Tina Turbin is a world-renowned Celiac advocate who researches, writes, and consults about the benefits of the gluten-free, paleo-ish, low carb and keto diets, and is a full time recipe developer and founder of PaleOmazing.com. Tina also founded and manages the popular website, GlutenFreeHelp.info, voted the #2 .info website in the world. Tina believes that celiacs need to be educated to be able to make informed decisions and that Paleo needs to be tailored to the individual’s physiology to obtain desired results.
Celiac.com 11/30/2011 - Researchers have been talking about it for some time, raising the hopes of the celiac community: a drug to help relieve us from the harmful effects of gluten exposure. Celiac patients are closer than ever to having such a drug on the market, as Alvine Pharmaceuticals has announced that their drug ALV003 has shown promise in a clinical trial by reducing gluten-triggered harm in people with celiac disease.

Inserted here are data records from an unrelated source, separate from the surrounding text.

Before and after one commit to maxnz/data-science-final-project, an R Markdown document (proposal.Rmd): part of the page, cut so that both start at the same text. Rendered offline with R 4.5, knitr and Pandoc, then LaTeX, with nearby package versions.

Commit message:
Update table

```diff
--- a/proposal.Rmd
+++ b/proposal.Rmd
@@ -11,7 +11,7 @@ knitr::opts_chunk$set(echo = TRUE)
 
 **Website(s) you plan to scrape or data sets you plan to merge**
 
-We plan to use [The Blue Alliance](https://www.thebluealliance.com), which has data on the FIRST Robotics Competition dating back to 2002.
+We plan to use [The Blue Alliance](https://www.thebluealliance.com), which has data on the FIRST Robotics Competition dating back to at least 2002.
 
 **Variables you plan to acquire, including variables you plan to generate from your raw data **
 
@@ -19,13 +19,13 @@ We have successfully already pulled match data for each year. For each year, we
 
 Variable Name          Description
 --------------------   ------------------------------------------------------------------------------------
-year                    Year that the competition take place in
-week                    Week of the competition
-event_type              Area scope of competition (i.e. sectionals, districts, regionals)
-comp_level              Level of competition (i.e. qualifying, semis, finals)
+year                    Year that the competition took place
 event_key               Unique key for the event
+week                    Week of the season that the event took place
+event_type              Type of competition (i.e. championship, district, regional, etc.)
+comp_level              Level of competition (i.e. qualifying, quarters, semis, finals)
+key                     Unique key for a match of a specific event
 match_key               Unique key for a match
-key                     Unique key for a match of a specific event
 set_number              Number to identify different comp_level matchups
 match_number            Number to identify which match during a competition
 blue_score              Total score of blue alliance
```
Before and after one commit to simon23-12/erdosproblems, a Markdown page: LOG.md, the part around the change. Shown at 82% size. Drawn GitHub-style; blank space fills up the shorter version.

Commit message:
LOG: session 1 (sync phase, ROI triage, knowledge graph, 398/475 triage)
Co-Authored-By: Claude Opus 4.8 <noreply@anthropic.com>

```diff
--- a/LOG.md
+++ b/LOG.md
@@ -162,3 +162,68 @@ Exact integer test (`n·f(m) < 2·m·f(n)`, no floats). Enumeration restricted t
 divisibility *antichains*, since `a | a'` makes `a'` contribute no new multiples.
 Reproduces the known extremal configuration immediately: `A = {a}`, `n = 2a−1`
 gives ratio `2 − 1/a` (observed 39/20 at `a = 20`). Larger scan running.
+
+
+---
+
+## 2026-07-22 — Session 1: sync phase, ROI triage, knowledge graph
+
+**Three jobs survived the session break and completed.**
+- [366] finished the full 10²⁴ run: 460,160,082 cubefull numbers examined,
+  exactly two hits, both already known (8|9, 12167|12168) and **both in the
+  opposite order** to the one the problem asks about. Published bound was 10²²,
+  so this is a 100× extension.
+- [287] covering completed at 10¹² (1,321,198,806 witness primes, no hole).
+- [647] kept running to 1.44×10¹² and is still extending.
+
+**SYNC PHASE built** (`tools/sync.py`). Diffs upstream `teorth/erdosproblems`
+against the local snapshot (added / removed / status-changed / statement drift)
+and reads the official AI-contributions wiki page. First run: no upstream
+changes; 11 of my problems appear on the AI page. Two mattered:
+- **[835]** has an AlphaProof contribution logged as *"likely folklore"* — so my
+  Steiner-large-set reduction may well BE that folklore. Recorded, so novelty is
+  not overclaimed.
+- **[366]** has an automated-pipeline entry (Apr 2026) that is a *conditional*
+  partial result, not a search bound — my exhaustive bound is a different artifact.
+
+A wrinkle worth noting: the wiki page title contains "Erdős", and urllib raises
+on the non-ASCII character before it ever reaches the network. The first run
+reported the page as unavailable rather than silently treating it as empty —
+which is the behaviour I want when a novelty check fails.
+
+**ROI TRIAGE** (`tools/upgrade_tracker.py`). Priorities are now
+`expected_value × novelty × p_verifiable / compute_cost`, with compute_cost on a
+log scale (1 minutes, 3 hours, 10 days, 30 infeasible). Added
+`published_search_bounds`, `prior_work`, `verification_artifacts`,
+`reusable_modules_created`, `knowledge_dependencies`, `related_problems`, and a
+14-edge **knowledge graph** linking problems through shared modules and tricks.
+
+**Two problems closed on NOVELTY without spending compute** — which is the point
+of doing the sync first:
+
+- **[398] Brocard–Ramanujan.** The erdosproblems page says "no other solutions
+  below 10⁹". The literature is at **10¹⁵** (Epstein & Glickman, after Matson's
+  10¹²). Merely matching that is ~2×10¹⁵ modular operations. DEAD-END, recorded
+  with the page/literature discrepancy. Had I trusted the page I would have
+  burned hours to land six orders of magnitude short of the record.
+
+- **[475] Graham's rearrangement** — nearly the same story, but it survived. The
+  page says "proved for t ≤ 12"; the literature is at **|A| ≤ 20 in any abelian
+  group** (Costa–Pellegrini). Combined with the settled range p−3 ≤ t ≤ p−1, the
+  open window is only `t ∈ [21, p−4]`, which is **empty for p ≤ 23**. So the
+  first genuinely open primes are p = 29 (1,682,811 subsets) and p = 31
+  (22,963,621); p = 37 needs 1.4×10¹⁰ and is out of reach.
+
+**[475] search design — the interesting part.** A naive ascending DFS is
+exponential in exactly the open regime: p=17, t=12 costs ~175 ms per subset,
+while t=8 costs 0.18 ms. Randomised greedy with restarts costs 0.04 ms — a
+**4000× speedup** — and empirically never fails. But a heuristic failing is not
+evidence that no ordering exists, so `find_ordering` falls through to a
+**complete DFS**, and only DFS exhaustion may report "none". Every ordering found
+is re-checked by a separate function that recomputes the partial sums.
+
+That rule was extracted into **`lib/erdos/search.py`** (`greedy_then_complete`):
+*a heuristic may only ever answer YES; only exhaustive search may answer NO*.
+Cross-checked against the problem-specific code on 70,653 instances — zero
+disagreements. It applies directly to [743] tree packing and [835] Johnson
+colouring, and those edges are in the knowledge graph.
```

Celiac disease is an autoimmune reaction triggered by exposure to gluten, a protein found in wheat, barley, and rye, that causes the immune system to attack the small intestine, interfering with the absorption of nutrients and leading to malnutrition and a variety of other symptoms. The disease currently has only one treatment, which is non-drug: the gluten-free diet. By eliminating gluten completely from the diet, most celiac patients can heal their small intestine. There is currently no other drug on the market that can help relieve the symptoms of celiac disease or the intestinal damage it can cause.
Now Alvine Pharmaceuticals, which is focused on developing biopharmaceuticals for autoimmune inflammatory diseases such as celiac disease, has reported favorable results for a trial with their drug ALV003, which was developed to lessen mucosal injury in the intestine caused by gluten exposure in well-controlled celiac patients.
A control group study was conducted that collected data from 34 celiac patients. After both the active drug group and placebo group ingested two grams of gluten on a daily basis for six weeks, "The group with the placebo reported higher incidence of 'non-serious adverse events' (code for GI symptoms)," Triumph Dining reported. "They also had significantly more mucosal injury in their small intestines, as measured by biopsy data."
ALV003 works by breaking down the gluten molecule into nontoxic parts. (Alvine Pharmaceuticals explains more specifically how the drug works on their website, AlvinePharma.com.) The drug is intended to help alleviate the gastrointestinal and other symptoms associated with cross-contamination, incorrect or misleading "gluten-free" labeling, and exposure to gluten caused by carelessness or imprudence. Even when celiac patients take care to maintain a strict gluten-free, it's difficult to stay completely away from gluten. That's why, according to coordinating investigator of the latest ALV003, Markku Maeki, M.D., chair and professor of pediatrics at the University of Tampere and Tampere University Hospital in Finland, "New non-dietary treatment options that can either eliminate, or meaningfully reduce the gluten present in an attempted gluten-free diet are needed."
Currently celiacs have no drug options to help alleviate their symptoms. "These results are groundbreaking," said Professor Maeki, "as they demonstrate for the first time, in a controlled clinical trial, that a drug has the potential to diminish gluten-induced injury in celiac disease patients."
According to Triumph Dining, "After Phase 3 trials, so long as
results remain promising, ALV003 will enter Phase 2b trials soon; after
that come Phase 3 trials and (hopefully) submission to the FDA for
approval." The release of ALV003, should results remain favorable, will
no doubt bring relief to many members of the celiac community.